And what a better way to remember and to be challenged in our daily lives by this great saint than to read what Pope Benedict XVI had to say about him even before he became pope in one of his socio-political essays:
We need men who keep their eyes fixed on God, learning from him what true humanity means.
We need men whose intellect is enlightened by the light of God, men whose hearts are opened by God, so that their intellect can speak to the intellect of others and their hearts can open the hearts of others. It is only by means of men who have been touched by God that God can return to be with mankind.
We need men like Benedict of Nursia, who, in an age of dissipation and decadence, immersed himself in uttermost solitude. Then, after all the purifications he had to undergo, he succeeded in rising again to the light. He returned and made his foundation at Monte Cassino, the “city on the hill”where, in the midst of so many ruins, he assembled the forces from which a new world was formed.

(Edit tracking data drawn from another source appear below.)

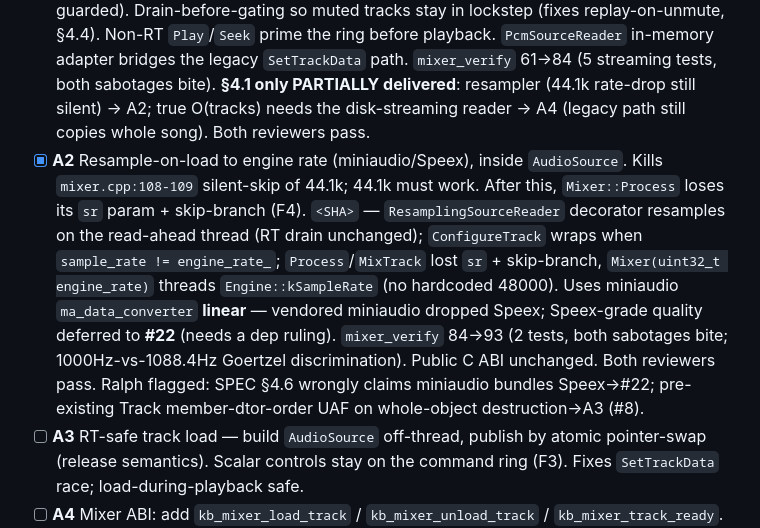
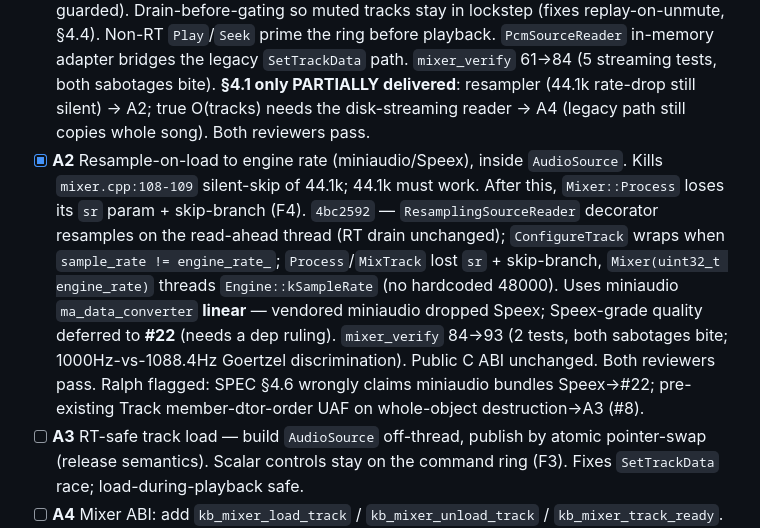
Before and after one commit to PinetheApple/kitbag, a Markdown page: docs/phase1-tracker.md, the part around the change. Drawn GitHub-style.

Commit message:
docs(tracker): record A2 commit sha fdbe16b

```diff
--- a/docs/phase1-tracker.md
+++ b/docs/phase1-tracker.md
@@ -252,7 +252,7 @@ Review: `@ralph` (allocation-free/lock-free callback, pointer-swap release
 semantics) + `@code-reviewer`.
 
 - [x] **A1** Mixer track = **`AudioSource` (W0-2) per track**; callback drains only; memory O(tracks) not O(duration). Do not re-implement streaming here — consume the W0-2 module. `160dfae` — each `Track` owns an `AudioSource`; `Process`/`MixTrack` drain only (alloc/lock/syscall-free, `scratch_` pre-sized off-thread, `frame_count>kMaxBlockFrames` guarded). Drain-before-gating so muted tracks stay in lockstep (fixes replay-on-unmute, §4.4). Non-RT `Play`/`Seek` prime the ring before playback. `PcmSourceReader` in-memory adapter bridges the legacy `SetTrackData` path. `mixer_verify` 61→84 (5 streaming tests, both sabotages bite). **§4.1 only PARTIALLY delivered**: resampler (44.1k rate-drop still silent) → A2; true O(tracks) needs the disk-streaming reader → A4 (legacy path still copies whole song). Both reviewers pass.
-- [x] **A2** Resample-on-load to engine rate (miniaudio/Speex), inside `AudioSource`. Kills `mixer.cpp:108-109` silent-skip of 44.1k; 44.1k must work. After this, `Mixer::Process` loses its `sr` param + skip-branch (F4). `<SHA>` — `ResamplingSourceReader` decorator resamples on the read-ahead thread (RT drain unchanged); `ConfigureTrack` wraps when `sample_rate != engine_rate_`; `Process`/`MixTrack` lost `sr` + skip-branch, `Mixer(uint32_t engine_rate)` threads `Engine::kSampleRate` (no hardcoded 48000). Uses miniaudio `ma_data_converter` **linear** — vendored miniaudio dropped Speex; Speex-grade quality deferred to **#22** (needs a dep ruling). `mixer_verify` 84→93 (2 tests, both sabotages bite; 1000Hz-vs-1088.4Hz Goertzel discrimination). Public C ABI unchanged. Both reviewers pass. Ralph flagged: SPEC §4.6 wrongly claims miniaudio bundles Speex→#22; pre-existing Track member-dtor-order UAF on whole-object destruction→A3 (#8).
+- [x] **A2** Resample-on-load to engine rate (miniaudio/Speex), inside `AudioSource`. Kills `mixer.cpp:108-109` silent-skip of 44.1k; 44.1k must work. After this, `Mixer::Process` loses its `sr` param + skip-branch (F4). `4bc2592` — `ResamplingSourceReader` decorator resamples on the read-ahead thread (RT drain unchanged); `ConfigureTrack` wraps when `sample_rate != engine_rate_`; `Process`/`MixTrack` lost `sr` + skip-branch, `Mixer(uint32_t engine_rate)` threads `Engine::kSampleRate` (no hardcoded 48000). Uses miniaudio `ma_data_converter` **linear** — vendored miniaudio dropped Speex; Speex-grade quality deferred to **#22** (needs a dep ruling). `mixer_verify` 84→93 (2 tests, both sabotages bite; 1000Hz-vs-1088.4Hz Goertzel discrimination). Public C ABI unchanged. Both reviewers pass. Ralph flagged: SPEC §4.6 wrongly claims miniaudio bundles Speex→#22; pre-existing Track member-dtor-order UAF on whole-object destruction→A3 (#8).
 - [ ] **A3** RT-safe track load — build `AudioSource` off-thread, publish by atomic pointer-swap (release semantics). Scalar controls stay on the command ring (F3). Fixes `SetTrackData` race; load-during-playback safe.
 - [ ] **A4** Mixer ABI: add `kb_mixer_load_track` / `kb_mixer_unload_track` / `kb_mixer_track_ready`. **Remove** `kb_mixer_set_track_data` + its buffer param. Update every caller/consumer (no orphan symbol).
 - [ ] **A5** Player ABI: `kb_player_load/unload/play/pause/seek/position/frames/is_playing`. Player = thin over **`AudioSource` (W0-2) + transport clock (W0-1)** — a 1-source transport, not a parallel streaming stack. `pause` holds position.
```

Ratzinger, Joseph. Christianity and the Crisis of Cultures. (San Francisco: Ignatius, 2006), 52-53.